Huge kudos to Glee for being brave enough to focus on the act of grief rather than the story of Finn's death. Grief is such a taboo topic in our culture and it was very comforting for those of us who have gone through it to have such a mainstream show confront the topic and show how normal it is.


Saturday, September 14, 2013

Two Years

Today, was the two year anniversary of Naya's death. In some ways, it feels like it was only yesterday and in others like it was decades ago. All day, I have been thinking about how different it feels from last year. How different I am. How I have grown, have learned and have changed from a year ago. 

I am not sure i can even adequately describe how heart wrenchingly awful that first year is, although I am sure if I go through my posts, I could probably put myself there again. I can remember the feeling of waking up everyday wishing I was dead. How I spent most of my time constantly searching for any little sign of her, even though I knew she was gone. That first year is very irrational. You are thinking that you have the power to bring them back, be it by the sheer force of your pain or the amount of anguish in your heart. You believe that if you somehow think the right thing or retrace your steps in the right way, you might somehow figure out a way to turn back time and make their death never happen. You spend that first year living in your head, reliving your worst nightmare over and over just in case you might be finally able to find a way to think yourself out of it. You are in such denial that you can't/don't want to conceive of the idea that life is going to continue without your child. You don't want to face that reality because of how badly it hurts. 

The second year has been much different. That feeling of tremendous despair isn't there anymore. I don't know if it was just having Rhone or the fact that I had made it through a whole year without her but I was able and ready to start living again rather than just going through the motions. I learned to love, to laugh and to feel real happiness again.
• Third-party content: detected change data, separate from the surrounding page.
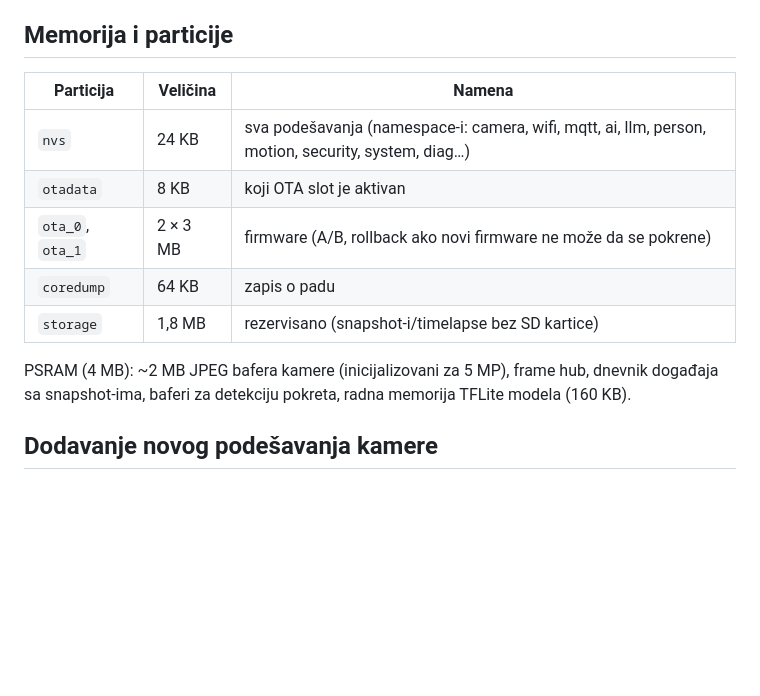
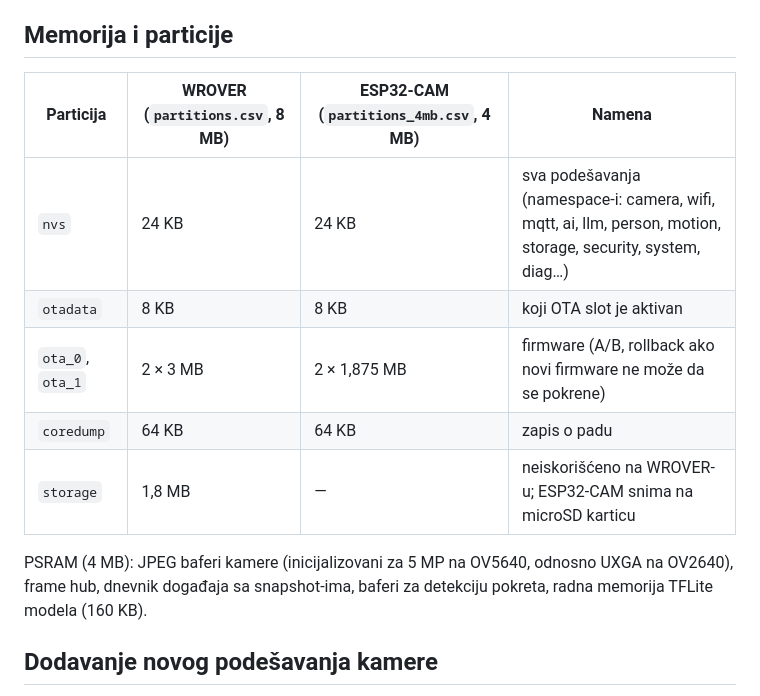
Before and after one commit to zoomtronicOR/ESP32-Wrover-v1.6-dev-board-and-OV-5640-Camera-module, a Markdown page: docs/ARHITEKTURA.md, the part around the change. Drawn GitHub-style; blank space fills up the shorter version.

Commit message:
Docs: partition table for both boards
The storage partition was still described as reserved for snapshots and
timelapse without an SD card; the ESP32-CAM records to microSD and the
4 MB layout has no storage partition. Table now shows both layouts.

Co-Authored-By: Claude Opus 5.5 <noreply@anthropic.com>

```diff
--- a/docs/ARHITEKTURA.md
+++ b/docs/ARHITEKTURA.md
@@ -53,15 +53,15 @@ Firmware je ESP-IDF 5.3 aplikacija, buildovana kroz PlatformIO. Podržane su dve
 
 ## Memorija i particije
 
-| Particija | Veličina | Namena |
-|---|---|---|
-| `nvs` | 24 KB | sva podešavanja (namespace-i: camera, wifi, mqtt, ai, llm, person, motion, security, system, diag…) |
-| `otadata` | 8 KB | koji OTA slot je aktivan |
-| `ota_0`, `ota_1` | 2 × 3 MB | firmware (A/B, rollback ako novi firmware ne može da se pokrene) |
-| `coredump` | 64 KB | zapis o padu |
-| `storage` | 1,8 MB | rezervisano (snapshot-i/timelapse bez SD kartice) |
+| Particija | WROVER (`partitions.csv`, 8 MB) | ESP32-CAM (`partitions_4mb.csv`, 4 MB) | Namena |
+|---|---|---|---|
+| `nvs` | 24 KB | 24 KB | sva podešavanja (namespace-i: camera, wifi, mqtt, ai, llm, person, motion, storage, security, system, diag…) |
+| `otadata` | 8 KB | 8 KB | koji OTA slot je aktivan |
+| `ota_0`, `ota_1` | 2 × 3 MB | 2 × 1,875 MB | firmware (A/B, rollback ako novi firmware ne može da se pokrene) |
+| `coredump` | 64 KB | 64 KB | zapis o padu |
+| `storage` | 1,8 MB | — | neiskorišćeno na WROVER-u; ESP32-CAM snima na microSD karticu |
 
-PSRAM (4 MB): ~2 MB JPEG bafera kamere (inicijalizovani za 5 MP), frame hub, dnevnik događaja sa snapshot-ima, baferi za detekciju pokreta, radna memorija TFLite modela (160 KB).
+PSRAM (4 MB): JPEG baferi kamere (inicijalizovani za 5 MP na OV5640, odnosno UXGA na OV2640), frame hub, dnevnik događaja sa snapshot-ima, baferi za detekciju pokreta, radna memorija TFLite modela (160 KB).
 
 ## Dodavanje novog podešavanja kamere
 
```
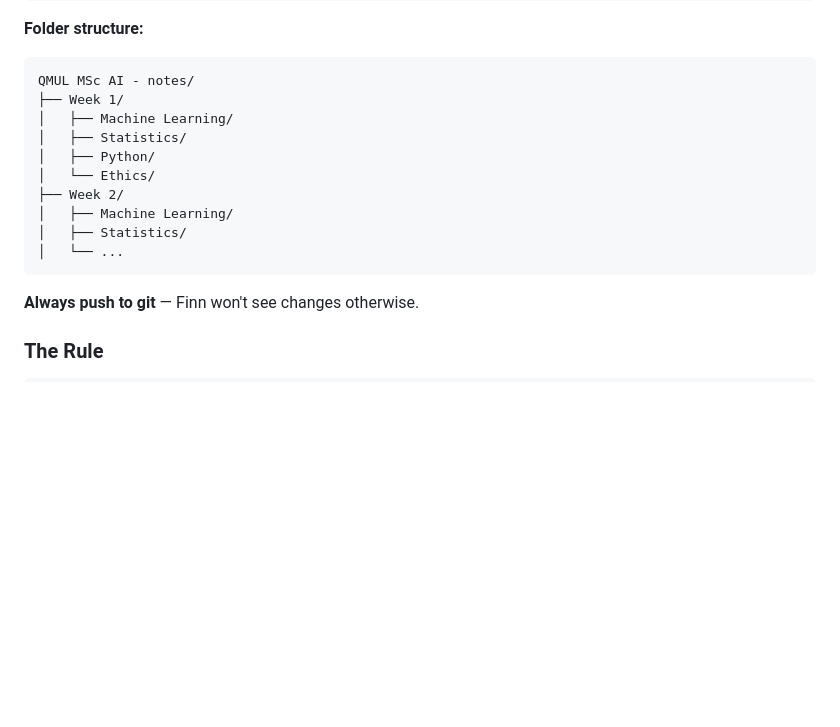
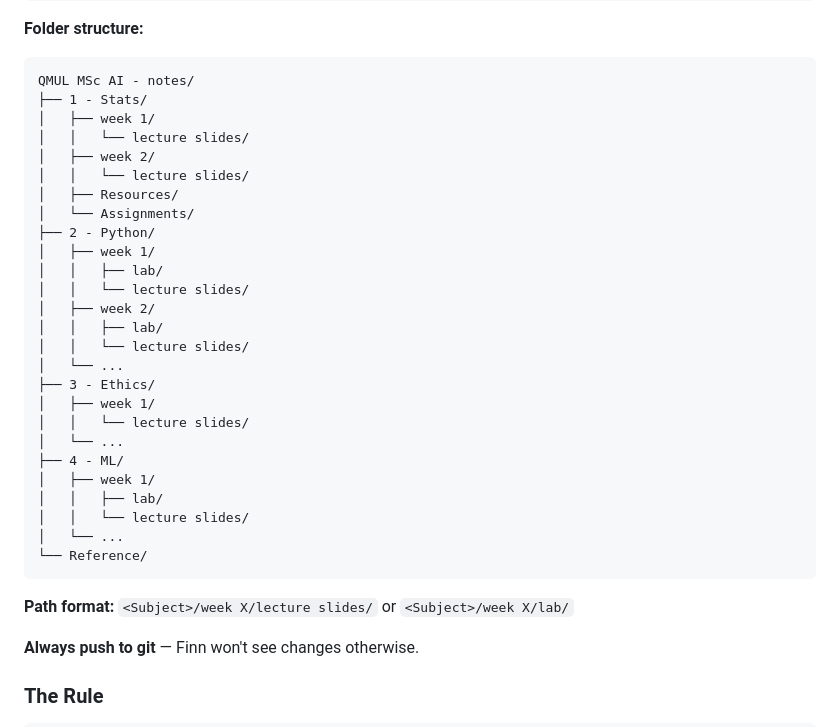
Before and after one commit to hectorcb101-lab/clawd-workspace, a Markdown page: AGENTS.md, the part around the change. GitHub-like rendering; blank space fills up the shorter version.

Commit message:
Update Obsidian folder structure to match actual layout

````diff
--- a/AGENTS.md
+++ b/AGENTS.md
@@ -419,16 +419,34 @@ When Finn sends MSc lecture materials via email:
 **Folder structure:**
 ```
 QMUL MSc AI - notes/
-├── Week 1/
-│   ├── Machine Learning/
-│   ├── Statistics/
-│   ├── Python/
-│   └── Ethics/
-├── Week 2/
-│   ├── Machine Learning/
-│   ├── Statistics/
+├── 1 - Stats/
+│   ├── week 1/
+│   │   └── lecture slides/
+│   ├── week 2/
+│   │   └── lecture slides/
+│   ├── Resources/
+│   └── Assignments/
+├── 2 - Python/
+│   ├── week 1/
+│   │   ├── lab/
+│   │   └── lecture slides/
+│   ├── week 2/
+│   │   ├── lab/
+│   │   └── lecture slides/
 │   └── ...
+├── 3 - Ethics/
+│   ├── week 1/
+│   │   └── lecture slides/
+│   └── ...
+├── 4 - ML/
+│   ├── week 1/
+│   │   ├── lab/
+│   │   └── lecture slides/
+│   └── ...
+└── Reference/
 ```
+
+**Path format:** `<Subject>/week X/lecture slides/` or `<Subject>/week X/lab/`
 
 **Always push to git** — Finn won't see changes otherwise.
 
````
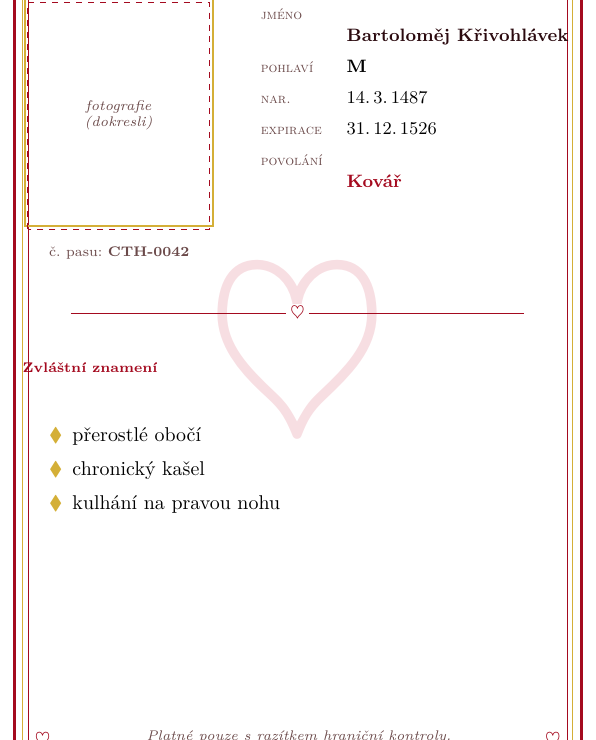
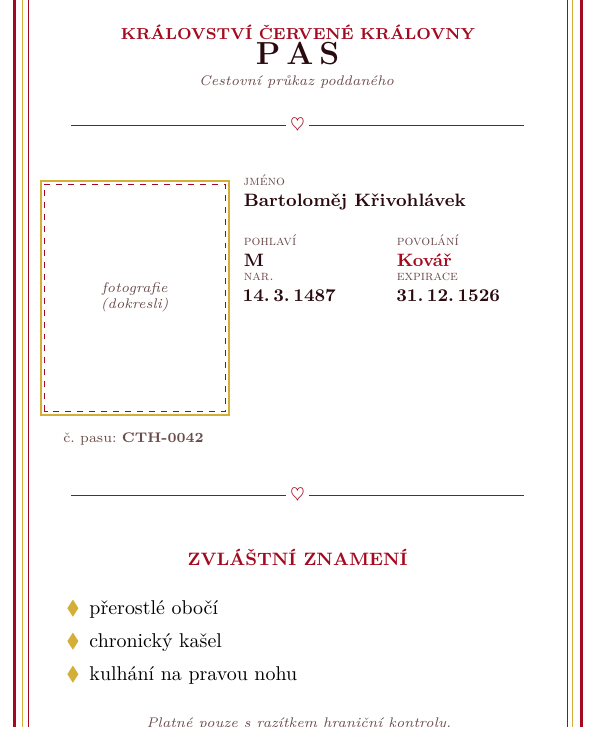
Before and after one commit to hartmaj2/zele-tabor-26, a LaTeX document (CastleInfiltration/Pasy/pas_template.tex): part of page 1 of 2, cut at the place of the change. Compiled offline with pdfLaTeX.

Commit message:
Add next version

```diff
--- a/CastleInfiltration/Pasy/pas_template.tex
+++ b/CastleInfiltration/Pasy/pas_template.tex
@@ -7,7 +7,7 @@
 
 % --- Balíčky ---------------------------------------------------------
 \usepackage[a6paper,
-            top=4mm, bottom=4mm, left=4mm, right=4mm]{geometry}
+            top=7mm, bottom=7mm, left=7mm, right=7mm]{geometry}
 \usepackage[utf8]{inputenc}
 \usepackage[T1]{fontenc}
 \usepackage[czech]{babel}
@@ -55,9 +55,6 @@
     % Souřadnice (0,0) = levý dolní roh papíru
     % Posunout vše do levého dolního rohu papíru:
     \begin{scope}[shift={(current page.south west)}]
-      % --- Vodoznak: velké světlé srdce uprostřed ---------------------
-      \node[color=vodoznak] at (0.5\paperwidth, 0.5\paperheight)
-        {\fontsize{120}{120}\selectfont$\heartsuit$};
       % --- Vnější silný karmínový rámeček -----------------------------
       \draw[ramecek, line width=1.6pt]
         (2.5mm, 2.5mm) rectangle
@@ -96,14 +93,26 @@
 % =====================================================================
 % PŘEDNÍ STRANA
 % =====================================================================
-\vspace*{2mm}
+\vspace*{1mm}
+
+% --- Hlavička ------------------------------------------------------
+\begin{center}
+  {\fontsize{8}{9}\selectfont\bfseries\color{ramecek} KRÁLOVSTVÍ ČERVENÉ KRÁLOVNY}\\[0.2mm]
+  {\fontsize{16}{18}\selectfont\bfseries\color{cernarudna} P\,A\,S}\\[-0.5mm]
+  {\scriptsize\itshape\color{popisek} Cestovní průkaz poddaného}
+\end{center}
+
+\vspace{-1mm}
+\pasDelic
+\vspace{1mm}
 
 % --- Fotka + údaje ---------------------------------------------------
 \noindent
-\begin{minipage}[t]{34mm}
+\begin{minipage}[t]{33mm}
   \vspace{0pt}
   \begin{tikzpicture}
-    \draw[akcent, line width=1pt] (-0.6mm,0.6mm) rectangle (32.6mm, 40.6mm);
+    % Zlatý rámeček - symetricky 0.6 mm okolo přerušované linky
+    \draw[akcent, line width=1pt] (-0.6mm,-0.6mm) rectangle (32.6mm, 40.6mm);
     \draw[ramecek, dashed, line width=0.5pt] (0,0) rectangle (32mm, 40mm);
     \node[align=center, color=popisek, font=\scriptsize\itshape]
       at (16mm, 20mm) {fotografie\\(dokresli)};
@@ -111,15 +120,27 @@
   {\centering\scriptsize\color{popisek}č.~pasu: \textbf{\pasCisloPasu}\par}
 \end{minipage}\hfill
 \begin{minipage}[t]{55mm}
-  \vspace{0pt}
-  \renewcommand{\arraystretch}{1.3}
-  \begin{tabularx}{\linewidth}{@{}l X@{}}
-    {\scriptsize\color{popisek}\textsc{jméno}}    & \small\bfseries\color{cernarudna} \pasJmeno \\
-    {\scriptsize\color{popisek}\textsc{pohlaví}}  & \small\bfseries \pasPohlavi \\
-    {\scriptsize\color{popisek}\textsc{nar.}}     & \small \pasDatumNarozeni \\
-    {\scriptsize\color{popisek}\textsc{expirace}} & \small \pasExpirace \\
-    {\scriptsize\color{popisek}\textsc{povolání}} & \small\bfseries\color{ramecek} \pasPovolani \\
-  \end{tabularx}
+  \vspace{-1mm}
+  % Pomocné makro: titulek (capitálky) nad hodnotou
+  \newcommand{\polePas}[2]{%
+    {\scriptsize\color{popisek}\textsc{#1}}\par
+    \vspace{-0.5mm}%
+    {\small\bfseries\color{cernarudna} #2}\par
+    \vspace{0.8mm}%
+  }
+  \polePas{jméno}{\pasJmeno}
+  \begin{minipage}[t]{25mm}
+    \polePas{pohlaví}{\pasPohlavi}
+  \end{minipage}\hfill
+  \begin{minipage}[t]{28mm}
+    \polePas{povolání}{\textcolor{ramecek}{\pasPovolani}}
+  \end{minipage}\par
+  \begin{minipage}[t]{25mm}
+    \polePas{nar.}{\pasDatumNarozeni}
+  \end{minipage}\hfill
+  \begin{minipage}[t]{28mm}
+    \polePas{expirace}{\pasExpirace}
+  \end{minipage}
 \end{minipage}
 
 \vspace{4mm}
@@ -127,7 +148,10 @@
 
 % --- Zvláštní znamení (nedokonalosti) --------------------------------
 \vspace{1mm}
-\noindent{\scriptsize\bfseries\color{ramecek}\textsc{Zvláštní znamení}}\\[1mm]
+\begin{center}
+  {\small\bfseries\color{ramecek} ZVLÁŠTNÍ ZNAMENÍ}
+\end{center}
+\vspace{-1mm}
 \begin{itemize}\setlength{\itemsep}{1pt}\setlength{\topsep}{0pt}\setlength{\leftmargin}{5mm}
   \item[\textcolor{akcent}{$\blacklozenge$}] \pasVlastnostiA
   \item[\textcolor{akcent}{$\blacklozenge$}] \pasVlastnostiB
```
Also changed, not shown: CastleInfiltration/Pasy/pas_p0.png, CastleInfiltration/Pasy/pas_template.pdf, CastleInfiltration/Pasy/pas_template.tex (4 more changed lines), 3 other files.
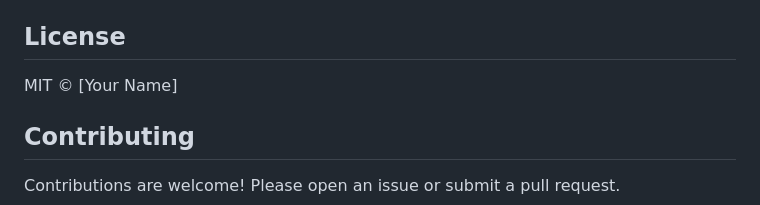
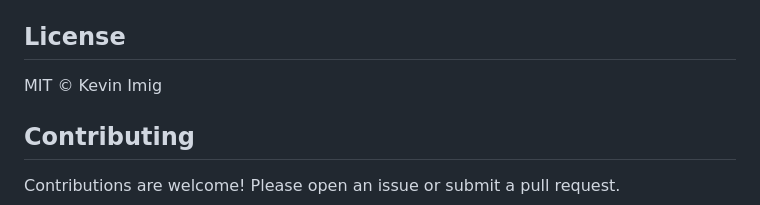
Before and after one commit to Kevinci/table-minimap, a Markdown page: README.md, the part around the change. Rendered like a GitHub page.

Commit message:
docs: update license author name

```diff
--- a/README.md
+++ b/README.md
@@ -681,7 +681,7 @@ Requires:
 
 ## License
 
-MIT © [Your Name]
+MIT © Kevin Imig
 
 ## Contributing
 
```
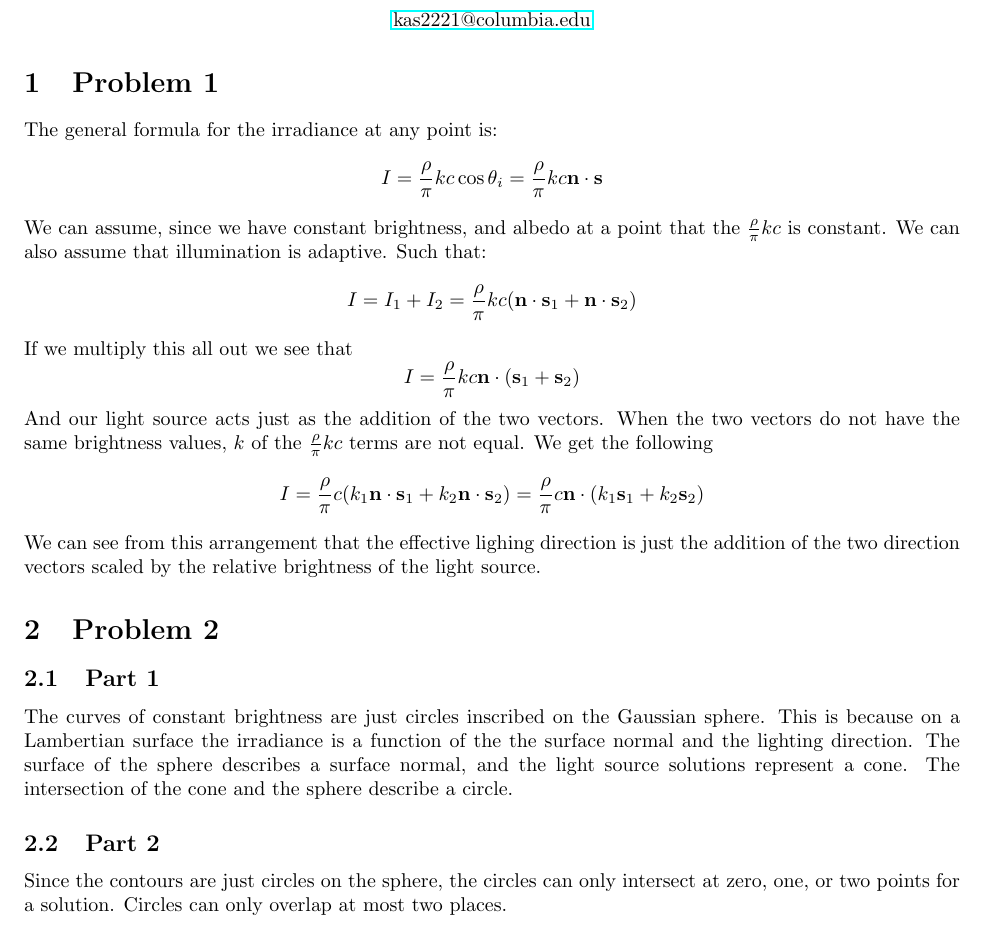
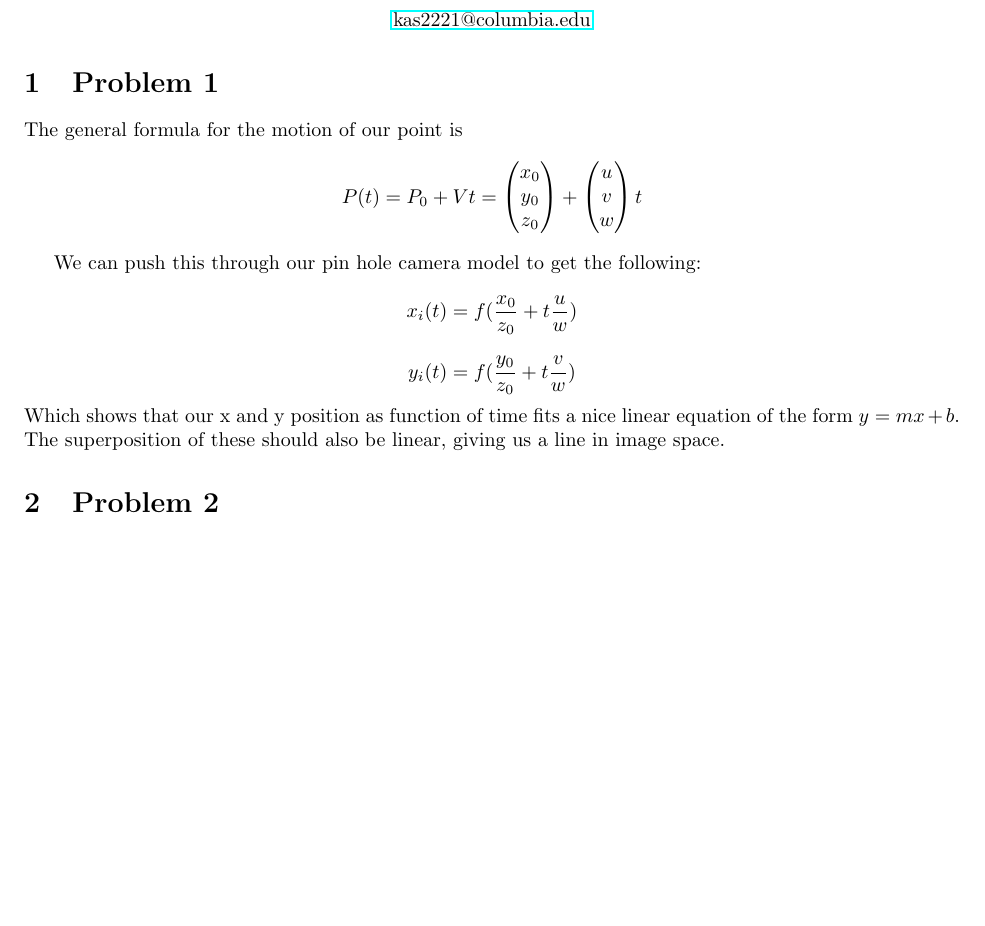
Before and after one commit to kscottz/ClassCrap, a LaTeX problem sheet (hw5/hw5data/KAS2221HW5.tex): part of the page, cut so that both start at the same text, the shorter picture padded with empty space. Compiled offline with pdfLaTeX.

Commit message:
derp done

```diff
--- a/hw5/hw5data/KAS2221HW5.tex
+++ b/hw5/hw5data/KAS2221HW5.tex
@@ -38,42 +38,24 @@
 
 \end{center}
 \section{Problem 1}
-The general formula for the irradiance at any point is:
+The general formula for the motion of our point is
 \[
-I=\frac{\rho}{\pi}kc\cos{\theta_i}=\frac{\rho}{\pi}kc\textbf{n}\cdot\textbf{s}
+P(t)=P_0+Vt= \begin{pmatrix} x_0 \\ y_0 \\ z_0 \end{pmatrix} + \begin{pmatrix} u \\ v \\ w \end{pmatrix}t
 \]
-We can assume, since we have constant brightness, and albedo at a
-point that the $\frac{\rho}{\pi}kc$ is constant. We can also assume
-that illumination is adaptive. Such that:
+
+We can push this through our pin hole camera model to get the
+following:
 \[
-I = I_1+I_2 = \frac{\rho}{\pi}kc(\textbf{n} \cdot \textbf{s}_1 + \textbf{n} \cdot
-\textbf{s}_2)
+x_i(t)=f(\frac{x_0}{z_0}+t\frac{u}{w})
 \]
-If we multiply this all out we see that
 \[
-I = \frac{\rho}{\pi}kc \textbf{n} \cdot (\textbf{s}_1+\textbf{s}_2)
+y_i(t)=f(\frac{y_0}{z_0}+t\frac{v}{w})
 \]
-And our light source acts just as the addition of the two
-vectors. When the two vectors do not have the same brightness values,
-$k$ of the $\frac{\rho}{\pi}kc$ terms are not equal. We get the
-following
-\[
-I=\frac{\rho}{\pi}c(k_1\textbf{n} \cdot \textbf{s}_1+
-k_2\textbf{n} \cdot \textbf{s}_2)=\frac{\rho}{\pi}c\textbf{n}\cdot(k_1\textbf{s}_1+k_2\textbf{s}_2)
-\]
-We can see from this arrangement that the effective lighing direction
-is just the addition of the two direction vectors scaled by the
-relative brightness of the light source.
+Which shows that our x and y position as function of time fits a nice
+linear equation of the form $y=mx+b$. The superposition of these
+should also be linear, giving us a line in image space.
+
+
 \section{Problem 2}
-\subsection{Part 1}
-The curves of constant brightness are just circles inscribed on the
-Gaussian sphere. This is because on a Lambertian surface the
-irradiance is a function of the the surface normal and the lighting
-direction. The surface of the sphere describes a surface normal, and
-the light source solutions represent a cone. The intersection of the
-cone and the sphere describe a circle.
-\subsection{Part 2}
-Since the contours are just circles on the sphere, the circles can
-only intersect at zero, one, or two points for a solution. Circles can only overlap
-at most two places.
+
 \end{document}
```
Also changed, not shown: hw5/hw5data/Makefile, hw5/hw5data/README.txt, 2 other files.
And, despite the guilt, it feels good. I want to live. I want to wake up in the morning and see my children and my husband and live my life. I will always wish that she was here but I have come to a place where I realize that she is not coming back. Maybe it's acceptance or maybe it's just dealing with reality. I still search for her but it's not in the same desperate way as it was in the beginning. I search for her because it makes me smile. Thinking about her, although it brings tears to my eyes and a pain in my heart, makes me happy. It makes me feel close to her. It makes her feel real and I have learned to treasure that. Despite the fact that she is gone, Naya will always be me daughter and part of our family. I will always love her and miss her. I am thankful for all she has given me. The relationships that have grown, the extra love that I feel for my children, the beauty that I see in nature, my sense of responsibility as a citizen of the world -  the person that I am becoming is because of her and for that, I am grateful.